▶ _Problem statement_: Examine the entries below, count the lines holding the string "LibGen", and respond with the number only.

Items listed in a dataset
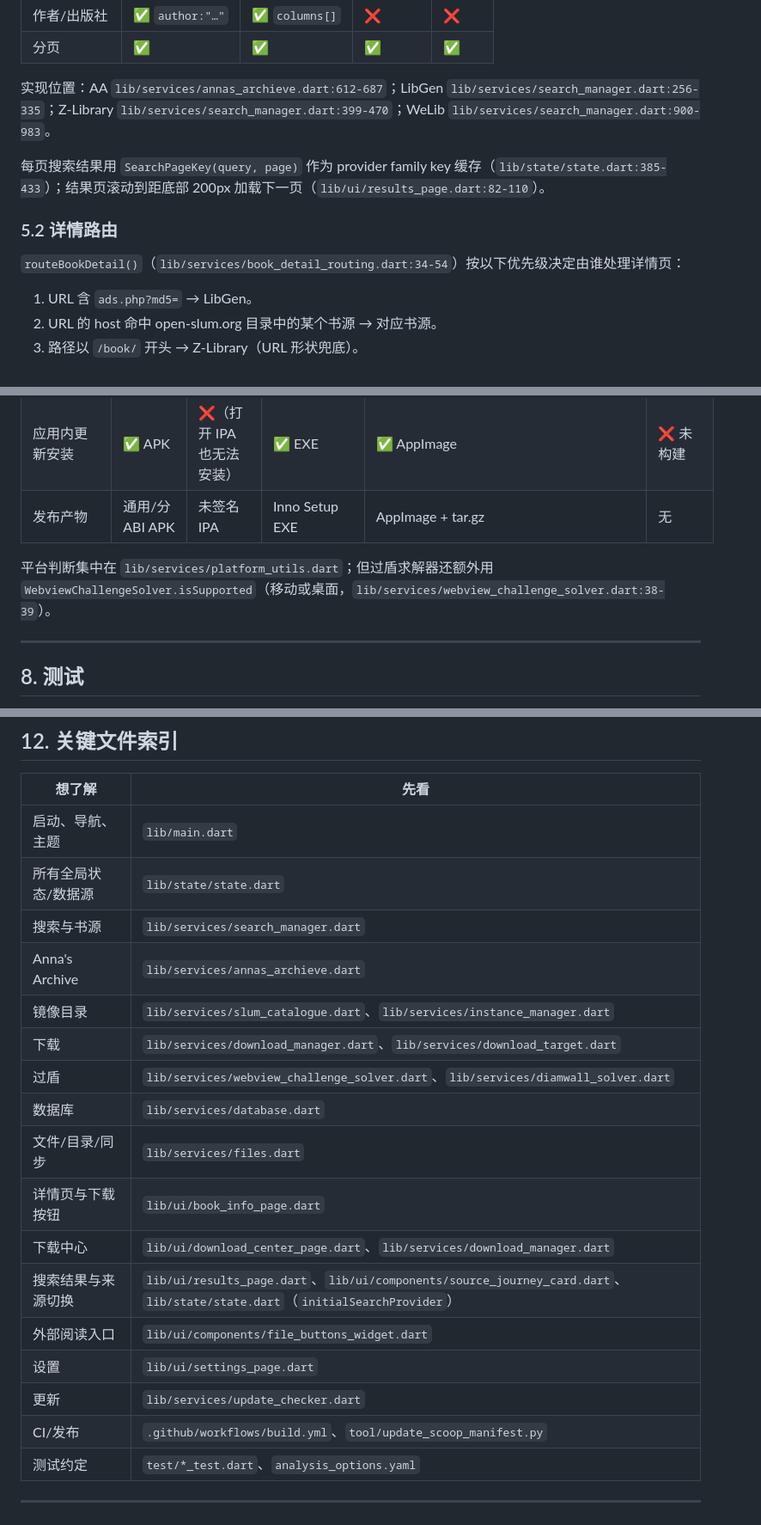
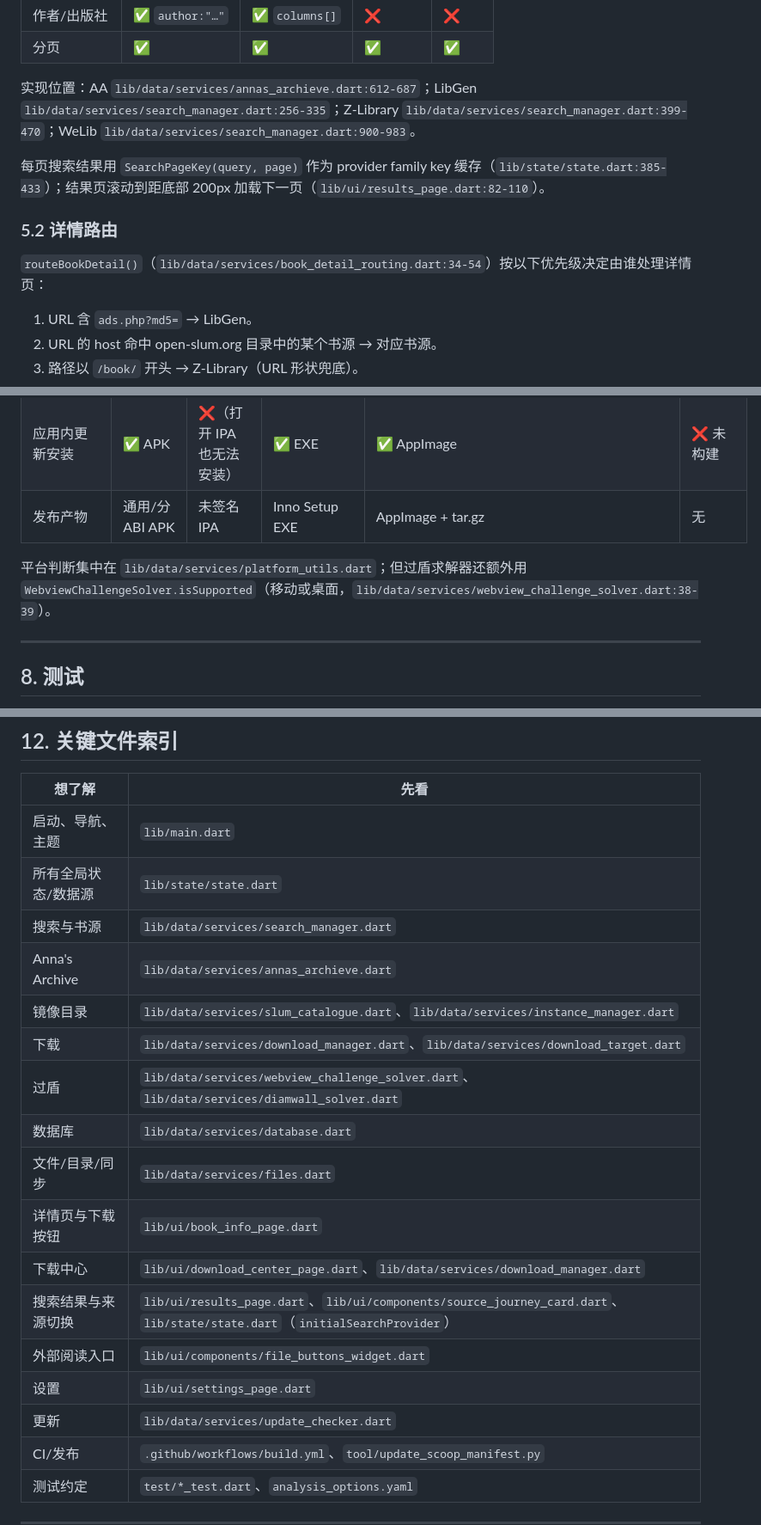
Before and after one commit to lzoreal/OpenlibExtended, a Markdown page: HANDOVER.md, 3 parts joined by grey strips. Shown at 86% size. GitHub-like rendering.

```diff
--- a/HANDOVER.md
+++ b/HANDOVER.md
@@ -212,13 +212,13 @@ Service 层（单例：MyLibraryDb / DownloadManager / InstanceManager / AppLogg
 | 作者/出版社 | ✅ `author:"…"` | ✅ `columns[]` | ❌ | ❌ |
 | 分页 | ✅ | ✅ | ✅ | ✅ |
 
-实现位置：AA `lib/services/annas_archieve.dart:612-687`；LibGen `lib/services/search_manager.dart:256-335`；Z-Library `lib/services/search_manager.dart:399-470`；WeLib `lib/services/search_manager.dart:900-983`。
+实现位置：AA `lib/data/services/annas_archieve.dart:612-687`；LibGen `lib/data/services/search_manager.dart:256-335`；Z-Library `lib/data/services/search_manager.dart:399-470`；WeLib `lib/data/services/search_manager.dart:900-983`。
 
 每页搜索结果用 `SearchPageKey(query, page)` 作为 provider family key 缓存（`lib/state/state.dart:385-433`）；结果页滚动到距底部 200px 加载下一页（`lib/ui/results_page.dart:82-110`）。
 
 ### 5.2 详情路由
 
-`routeBookDetail()`（`lib/services/book_detail_routing.dart:34-54`）按以下优先级决定由谁处理详情页：
+`routeBookDetail()`（`lib/data/services/book_detail_routing.dart:34-54`）按以下优先级决定由谁处理详情页：
 
 1. URL 含 `ads.php?md5=` → LibGen。
 2. URL 的 host 命中 open-slum.org 目录中的某个书源 → 对应书源。
@@ -348,7 +348,7 @@ queued → fetchingMirrors → downloadingMirrors → downloading → verifying
 | 应用内更新安装 | ✅ APK | ❌（打开 IPA 也无法安装） | ✅ EXE | ✅ AppImage | ❌ 未构建 |
 | 发布产物 | 通用/分 ABI APK | 未签名 IPA | Inno Setup EXE | AppImage + tar.gz | 无 |
 
-平台判断集中在 `lib/services/platform_utils.dart`；但过盾求解器还额外用 `WebviewChallengeSolver.isSupported`（移动或桌面，`lib/services/webview_challenge_solver.dart:38-39`）。
+平台判断集中在 `lib/data/services/platform_utils.dart`；但过盾求解器还额外用 `WebviewChallengeSolver.isSupported`（移动或桌面，`lib/data/services/webview_challenge_solver.dart:38-39`）。
 
 ---
 
@@ -471,19 +471,19 @@ CI 只跑 `dart analyze lib/ test/` + `flutter test`（`.github/workflows/build.
 |---|---|
 | 启动、导航、主题 | `lib/main.dart` |
 | 所有全局状态/数据源 | `lib/state/state.dart` |
-| 搜索与书源 | `lib/services/search_manager.dart` |
-| Anna's Archive | `lib/services/annas_archieve.dart` |
-| 镜像目录 | `lib/services/slum_catalogue.dart`、`lib/services/instance_manager.dart` |
-| 下载 | `lib/services/download_manager.dart`、`lib/services/download_target.dart` |
-| 过盾 | `lib/services/webview_challenge_solver.dart`、`lib/services/diamwall_solver.dart` |
-| 数据库 | `lib/services/database.dart` |
-| 文件/目录/同步 | `lib/services/files.dart` |
+| 搜索与书源 | `lib/data/services/search_manager.dart` |
+| Anna's Archive | `lib/data/services/annas_archieve.dart` |
+| 镜像目录 | `lib/data/services/slum_catalogue.dart`、`lib/data/services/instance_manager.dart` |
+| 下载 | `lib/data/services/download_manager.dart`、`lib/data/services/download_target.dart` |
+| 过盾 | `lib/data/services/webview_challenge_solver.dart`、`lib/data/services/diamwall_solver.dart` |
+| 数据库 | `lib/data/services/database.dart` |
+| 文件/目录/同步 | `lib/data/services/files.dart` |
 | 详情页与下载按钮 | `lib/ui/book_info_page.dart` |
-| 下载中心 | `lib/ui/download_center_page.dart`、`lib/services/download_manager.dart` |
+| 下载中心 | `lib/ui/download_center_page.dart`、`lib/data/services/download_manager.dart` |
 | 搜索结果与来源切换 | `lib/ui/results_page.dart`、`lib/ui/components/source_journey_card.dart`、`lib/state/state.dart`（`initialSearchProvider`） |
 | 外部阅读入口 | `lib/ui/components/file_buttons_widget.dart` |
 | 设置 | `lib/ui/settings_page.dart` |
-| 更新 | `lib/services/update_checker.dart` |
+| 更新 | `lib/data/services/update_checker.dart` |
 | CI/发布 | `.github/workflows/build.yml`、`tool/update_scoop_manifest.py` |
 | 测试约定 | `test/*_test.dart`、`analysis_options.yaml` |
 
```
Also changed, not shown: other parts of HANDOVER.md (+33 -33 lines).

▶ _Result of this task_: 3